──────── GIVEN DATA

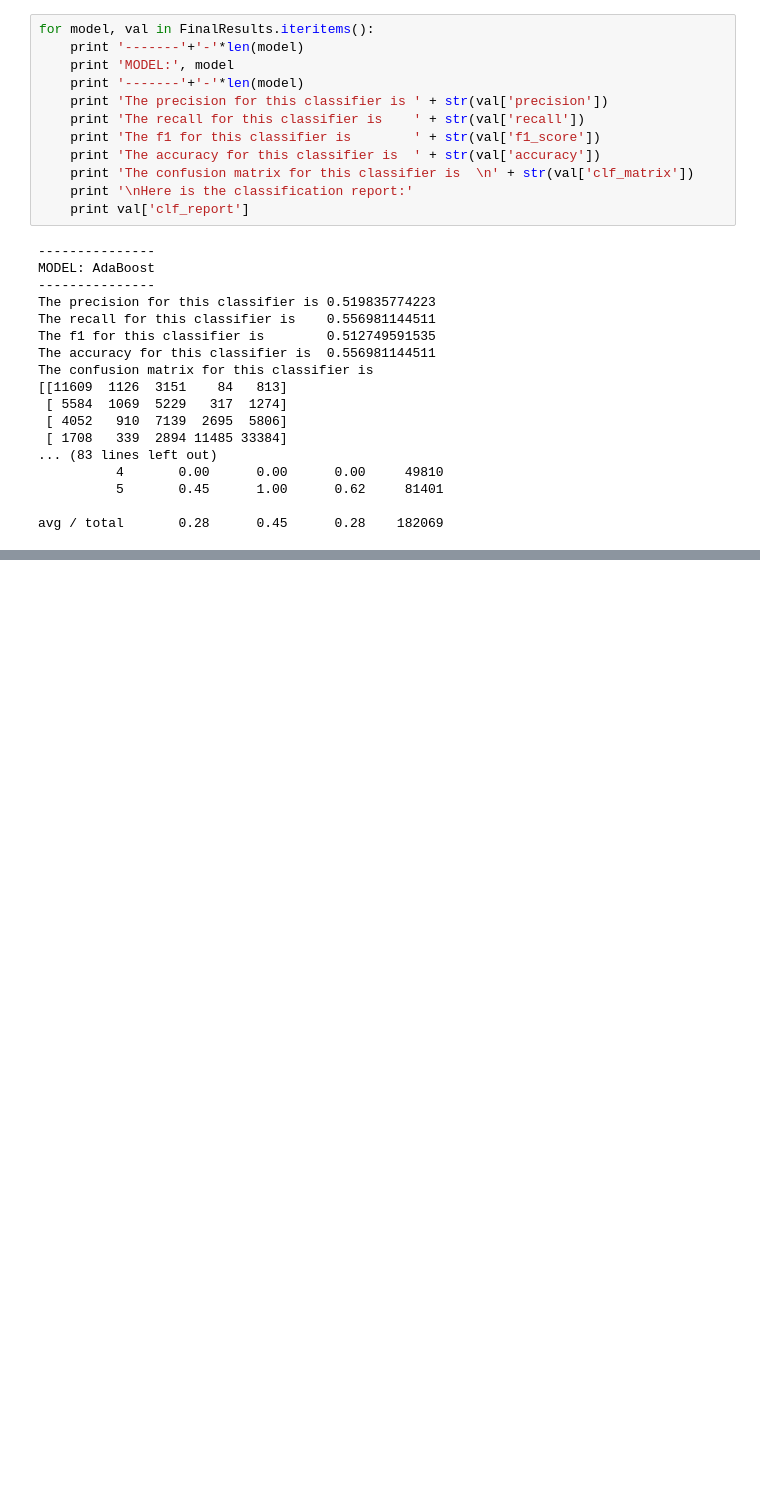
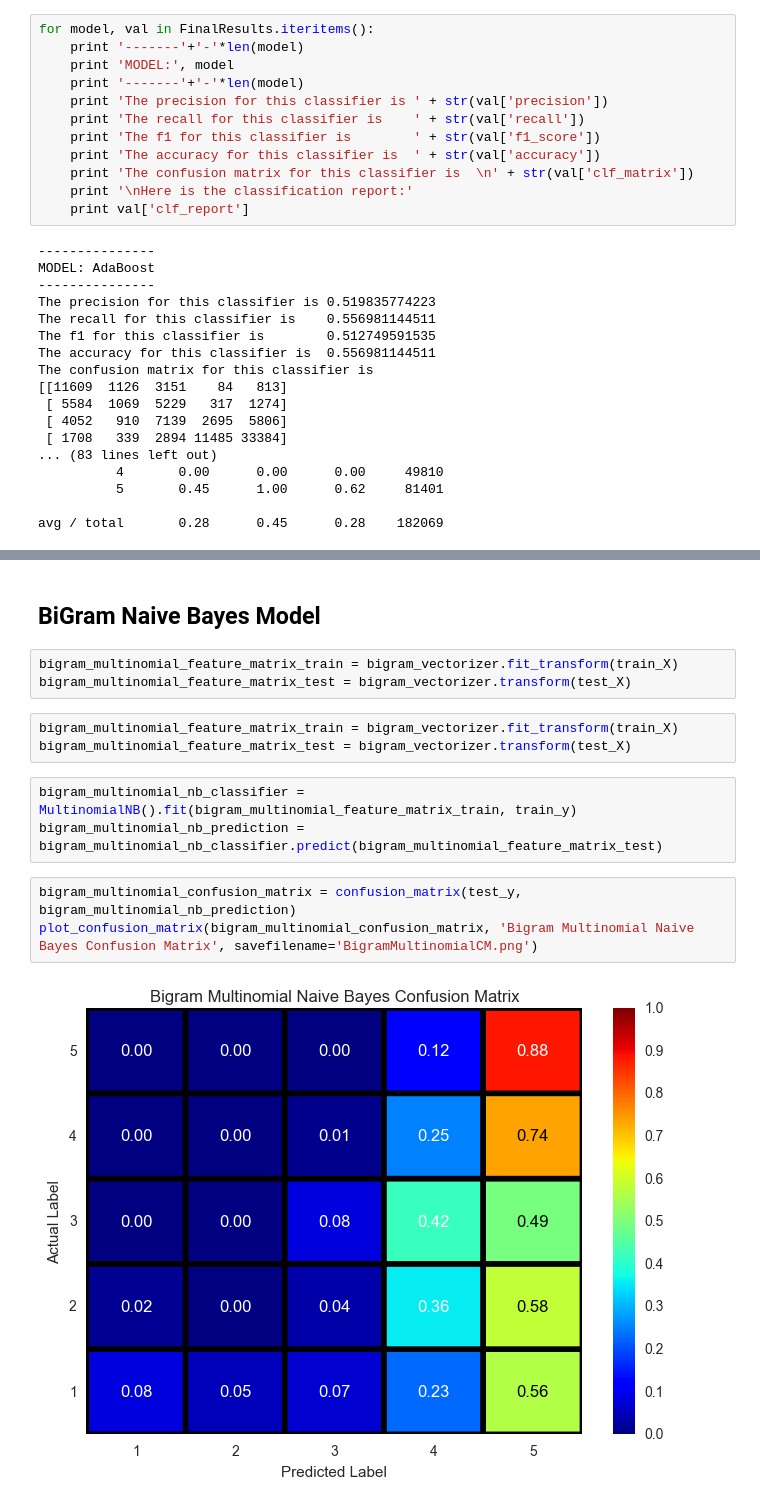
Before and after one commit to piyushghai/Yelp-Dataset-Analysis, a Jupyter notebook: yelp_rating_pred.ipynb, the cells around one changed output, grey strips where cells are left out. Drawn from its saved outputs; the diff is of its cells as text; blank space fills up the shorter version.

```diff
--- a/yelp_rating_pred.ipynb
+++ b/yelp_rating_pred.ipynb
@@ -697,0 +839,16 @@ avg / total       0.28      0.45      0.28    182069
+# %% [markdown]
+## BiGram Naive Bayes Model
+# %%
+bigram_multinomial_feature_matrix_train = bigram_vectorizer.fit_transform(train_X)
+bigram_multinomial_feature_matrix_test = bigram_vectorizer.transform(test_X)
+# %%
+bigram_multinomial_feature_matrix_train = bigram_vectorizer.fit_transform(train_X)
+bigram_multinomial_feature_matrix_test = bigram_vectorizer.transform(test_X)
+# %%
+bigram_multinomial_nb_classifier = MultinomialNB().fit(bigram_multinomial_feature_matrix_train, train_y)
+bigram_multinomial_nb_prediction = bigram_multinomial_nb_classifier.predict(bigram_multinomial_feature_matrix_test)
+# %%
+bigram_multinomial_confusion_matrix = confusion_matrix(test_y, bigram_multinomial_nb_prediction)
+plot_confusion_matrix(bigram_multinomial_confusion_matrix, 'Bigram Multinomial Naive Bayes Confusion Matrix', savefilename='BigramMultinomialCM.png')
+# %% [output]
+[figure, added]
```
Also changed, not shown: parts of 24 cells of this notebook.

────────────────
──────── GIVEN DATA

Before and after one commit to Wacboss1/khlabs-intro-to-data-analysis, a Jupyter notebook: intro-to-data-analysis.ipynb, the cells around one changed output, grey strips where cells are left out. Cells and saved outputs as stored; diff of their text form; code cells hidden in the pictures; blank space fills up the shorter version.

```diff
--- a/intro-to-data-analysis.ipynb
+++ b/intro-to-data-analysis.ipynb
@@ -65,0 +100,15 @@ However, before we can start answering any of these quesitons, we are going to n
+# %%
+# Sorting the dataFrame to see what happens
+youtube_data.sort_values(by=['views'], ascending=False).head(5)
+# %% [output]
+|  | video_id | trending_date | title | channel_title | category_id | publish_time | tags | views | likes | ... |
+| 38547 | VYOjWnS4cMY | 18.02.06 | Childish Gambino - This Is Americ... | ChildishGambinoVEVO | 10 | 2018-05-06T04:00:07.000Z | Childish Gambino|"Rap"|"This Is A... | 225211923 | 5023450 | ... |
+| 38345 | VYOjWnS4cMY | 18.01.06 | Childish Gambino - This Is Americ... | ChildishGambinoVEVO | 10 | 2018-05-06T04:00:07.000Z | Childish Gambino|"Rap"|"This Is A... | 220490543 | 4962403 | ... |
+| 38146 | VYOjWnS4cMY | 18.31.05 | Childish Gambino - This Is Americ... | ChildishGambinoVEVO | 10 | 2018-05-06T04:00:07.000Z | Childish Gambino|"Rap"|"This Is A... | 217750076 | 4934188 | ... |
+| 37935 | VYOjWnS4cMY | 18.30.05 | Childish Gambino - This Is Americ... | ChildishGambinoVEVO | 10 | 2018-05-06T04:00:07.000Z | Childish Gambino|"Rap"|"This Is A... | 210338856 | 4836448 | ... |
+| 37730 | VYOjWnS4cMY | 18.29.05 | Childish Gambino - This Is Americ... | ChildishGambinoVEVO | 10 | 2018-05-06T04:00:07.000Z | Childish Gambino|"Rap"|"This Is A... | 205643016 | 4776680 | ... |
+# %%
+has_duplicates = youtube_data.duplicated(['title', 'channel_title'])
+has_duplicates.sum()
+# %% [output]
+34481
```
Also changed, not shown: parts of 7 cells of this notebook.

────────────────

GOAL OF THE EXERCISE —
Look above for the line containing "text; blank space fills up the shorter version.". Output from there through the line containing "Also changed, not shown: parts of 24", exactly and inclusively.

TASK OUTPUT —
Before and after one commit to piyushghai/Yelp-Dataset-Analysis, a Jupyter notebook: yelp_rating_pred.ipynb, the cells around one changed output, grey strips where cells are left out. Drawn from its saved outputs; the diff is of its cells as text; blank space fills up the shorter version.

```diff
--- a/yelp_rating_pred.ipynb
+++ b/yelp_rating_pred.ipynb
@@ -697,0 +839,16 @@ avg / total       0.28      0.45      0.28    182069
+# %% [markdown]
+## BiGram Naive Bayes Model
+# %%
+bigram_multinomial_feature_matrix_train = bigram_vectorizer.fit_transform(train_X)
+bigram_multinomial_feature_matrix_test = bigram_vectorizer.transform(test_X)
+# %%
+bigram_multinomial_feature_matrix_train = bigram_vectorizer.fit_transform(train_X)
+bigram_multinomial_feature_matrix_test = bigram_vectorizer.transform(test_X)
+# %%
+bigram_multinomial_nb_classifier = MultinomialNB().fit(bigram_multinomial_feature_matrix_train, train_y)
+bigram_multinomial_nb_prediction = bigram_multinomial_nb_classifier.predict(bigram_multinomial_feature_matrix_test)
+# %%
+bigram_multinomial_confusion_matrix = confusion_matrix(test_y, bigram_multinomial_nb_prediction)
+plot_confusion_matrix(bigram_multinomial_confusion_matrix, 'Bigram Multinomial Naive Bayes Confusion Matrix', savefilename='BigramMultinomialCM.png')
+# %% [output]
+[figure, added]
```
Also changed, not shown: parts of 24 cells of this notebook.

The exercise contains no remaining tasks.